[Exercise brief] Exclude all pictures from your copy of the data below, which should otherwise match exactly.

Screenshot and code edit data:
============

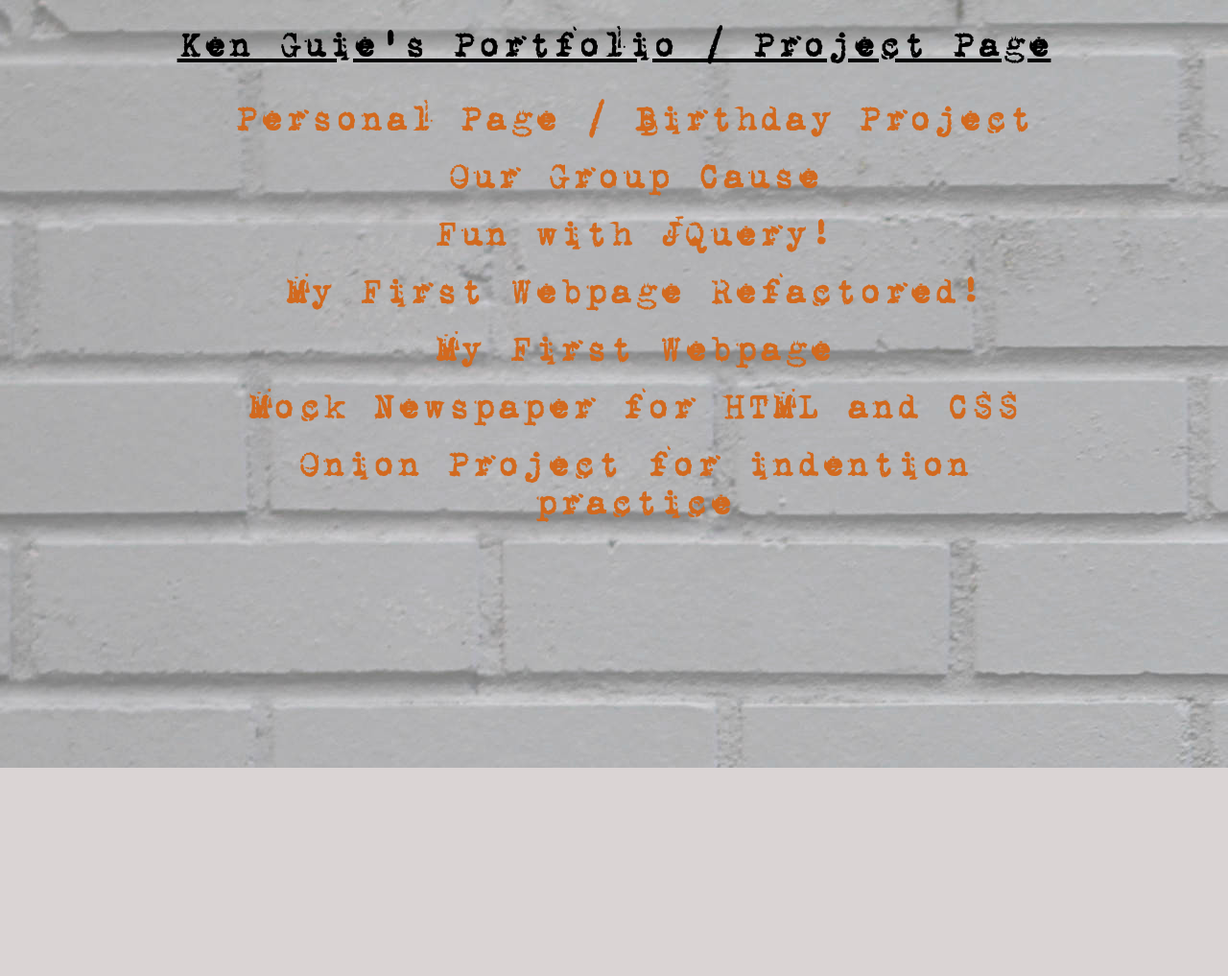
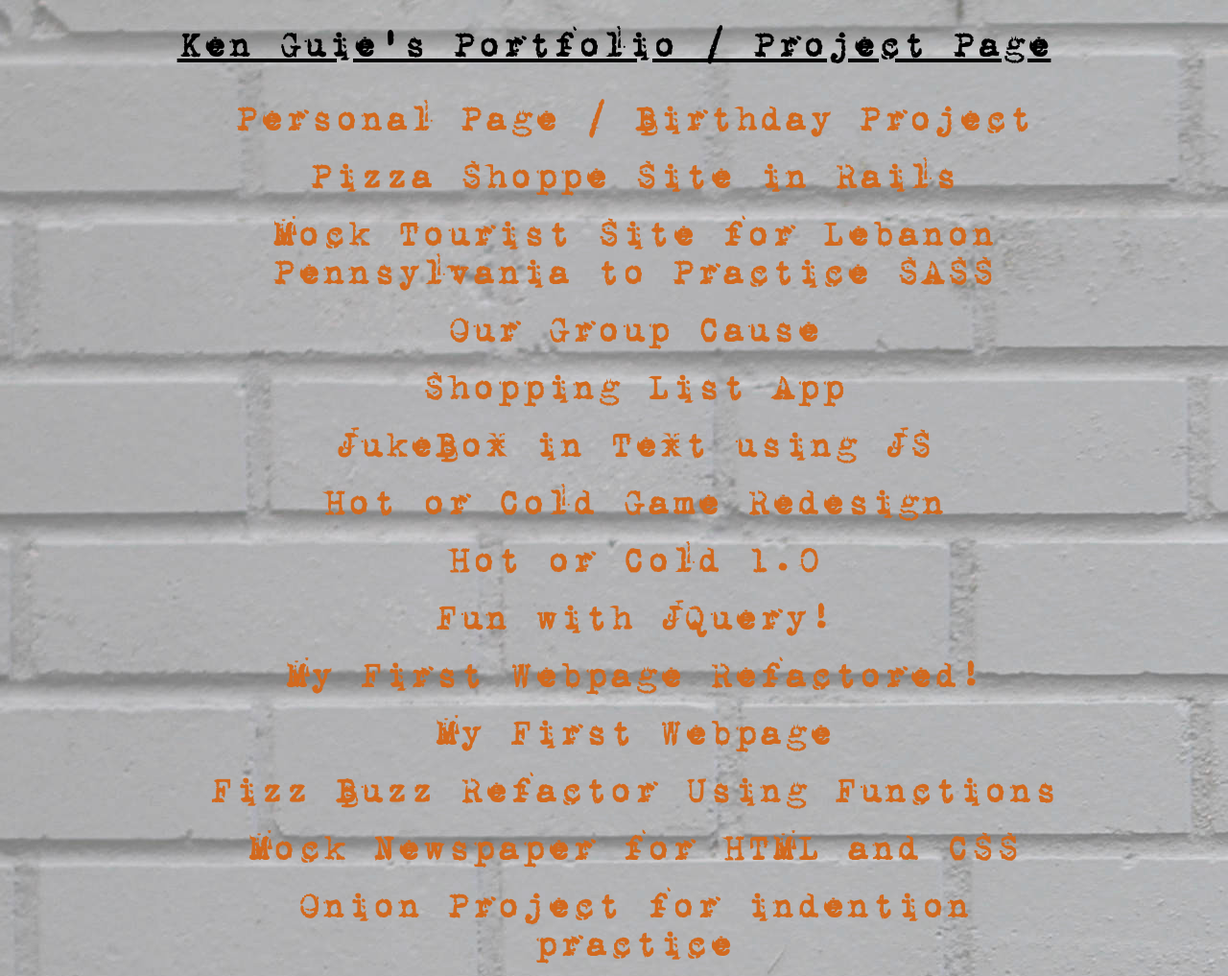
Before and after one commit to kenguie/portfolioPage, a plain HTML site: page index.html in a window 1280 px wide. Shown: the top 1017 px of the page at 96% size. Before the commit the page ends 800 px from the top, so only its background shows below. Drawn offline with Linux system fonts and the light colour scheme.

Commit message:
adding projects

```diff
--- a/index.html
+++ b/index.html
@@ -19,15 +19,21 @@
 
     <ul>
 
-        <li><a target="new" href="http://nyhunter77.github.io/BdayPject/">Personal Page / Birthday Project</a></li>
-        <li><a target="new" href="http://nyhunter77.github.io/GroupCause/">Our Group Cause</a></li>
-        <li><a target="new" href="http://nyhunter77.github.io/PlaywJq/">Fun with JQuery!</a></li>
+        <li><a href="http://nyhunter77.github.io/BdayPject/">Personal Page / Birthday Project</a></li>
+        <li><a href="http://ancient-gorge-2669.herokuapp.com/">Pizza Shoppe Site in Rails</a></li>
+        <li><a href="http://nyhunter77.github.io/lebanon_travel/">Mock Tourist Site for Lebanon Pennsylvania to Practice SASS</a></li>
+        <li><a href="http://nyhunter77.github.io/GroupCause/">Our Group Cause</a></li>
+        <li><a href="http://nyhunter77.github.io/shoppingList/">Shopping List App</a></li>
+        <li><a href="http://nyhunter77.github.io/Jukebox/">JukeBox in Text using JS</a></li>
+        <li><a href="http://nyhunter77.github.io/hot-cold-redesign/">Hot or Cold Game Redesign</a></li>
+        <li><a href="http://nyhunter77.github.io/hot-or-cold/">Hot or Cold 1.0</a></li>
+        <li><a href="http://nyhunter77.github.io/PlaywJq/">Fun with JQuery!</a></li>
         <li><a href="http://nyhunter77.github.io/BusinessPage2a/">My First Webpage Refactored! </a></li>
         <li><a href="http://nyhunter77.github.io/businessPage2/">My First Webpage </a></li>
-        <li><a target="new" href="http://nyhunter77.github.io/NewspaperForPositioning/">Mock Newspaper for HTML and CSS</a></li>
-        <li><a target="new" href="http://nyhunter77.github.io/Onion/">Onion Project for indention practice</a></li>
+        <li><a href="http://nyhunter77.github.io/fizzRefactor/">Fizz Buzz Refactor Using Functions</a></li>
+        <li><a href="http://nyhunter77.github.io/NewspaperForPositioning/">Mock Newspaper for HTML and CSS</a></li>
+        <li><a href="http://nyhunter77.github.io/Onion/">Onion Project for indention practice</a></li>
     </ul>
-
     </div>
 
 </body>
```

============

[Task response]
Before and after one commit to kenguie/portfolioPage, a plain HTML site: page index.html in a window 1280 px wide. Shown: the top 1017 px of the page at 96% size. Before the commit the page ends 800 px from the top, so only its background shows below. Drawn offline with Linux system fonts and the light colour scheme.

Commit message:
adding projects

```diff
--- a/index.html
+++ b/index.html
@@ -19,15 +19,21 @@
 
     <ul>
 
-        <li><a target="new" href="http://nyhunter77.github.io/BdayPject/">Personal Page / Birthday Project</a></li>
-        <li><a target="new" href="http://nyhunter77.github.io/GroupCause/">Our Group Cause</a></li>
-        <li><a target="new" href="http://nyhunter77.github.io/PlaywJq/">Fun with JQuery!</a></li>
+        <li><a href="http://nyhunter77.github.io/BdayPject/">Personal Page / Birthday Project</a></li>
+        <li><a href="http://ancient-gorge-2669.herokuapp.com/">Pizza Shoppe Site in Rails</a></li>
+        <li><a href="http://nyhunter77.github.io/lebanon_travel/">Mock Tourist Site for Lebanon Pennsylvania to Practice SASS</a></li>
+        <li><a href="http://nyhunter77.github.io/GroupCause/">Our Group Cause</a></li>
+        <li><a href="http://nyhunter77.github.io/shoppingList/">Shopping List App</a></li>
+        <li><a href="http://nyhunter77.github.io/Jukebox/">JukeBox in Text using JS</a></li>
+        <li><a href="http://nyhunter77.github.io/hot-cold-redesign/">Hot or Cold Game Redesign</a></li>
+        <li><a href="http://nyhunter77.github.io/hot-or-cold/">Hot or Cold 1.0</a></li>
+        <li><a href="http://nyhunter77.github.io/PlaywJq/">Fun with JQuery!</a></li>
         <li><a href="http://nyhunter77.github.io/BusinessPage2a/">My First Webpage Refactored! </a></li>
         <li><a href="http://nyhunter77.github.io/businessPage2/">My First Webpage </a></li>
-        <li><a target="new" href="http://nyhunter77.github.io/NewspaperForPositioning/">Mock Newspaper for HTML and CSS</a></li>
-        <li><a target="new" href="http://nyhunter77.github.io/Onion/">Onion Project for indention practice</a></li>
+        <li><a href="http://nyhunter77.github.io/fizzRefactor/">Fizz Buzz Refactor Using Functions</a></li>
+        <li><a href="http://nyhunter77.github.io/NewspaperForPositioning/">Mock Newspaper for HTML and CSS</a></li>
+        <li><a href="http://nyhunter77.github.io/Onion/">Onion Project for indention practice</a></li>
     </ul>
-
     </div>
 
 </body>
```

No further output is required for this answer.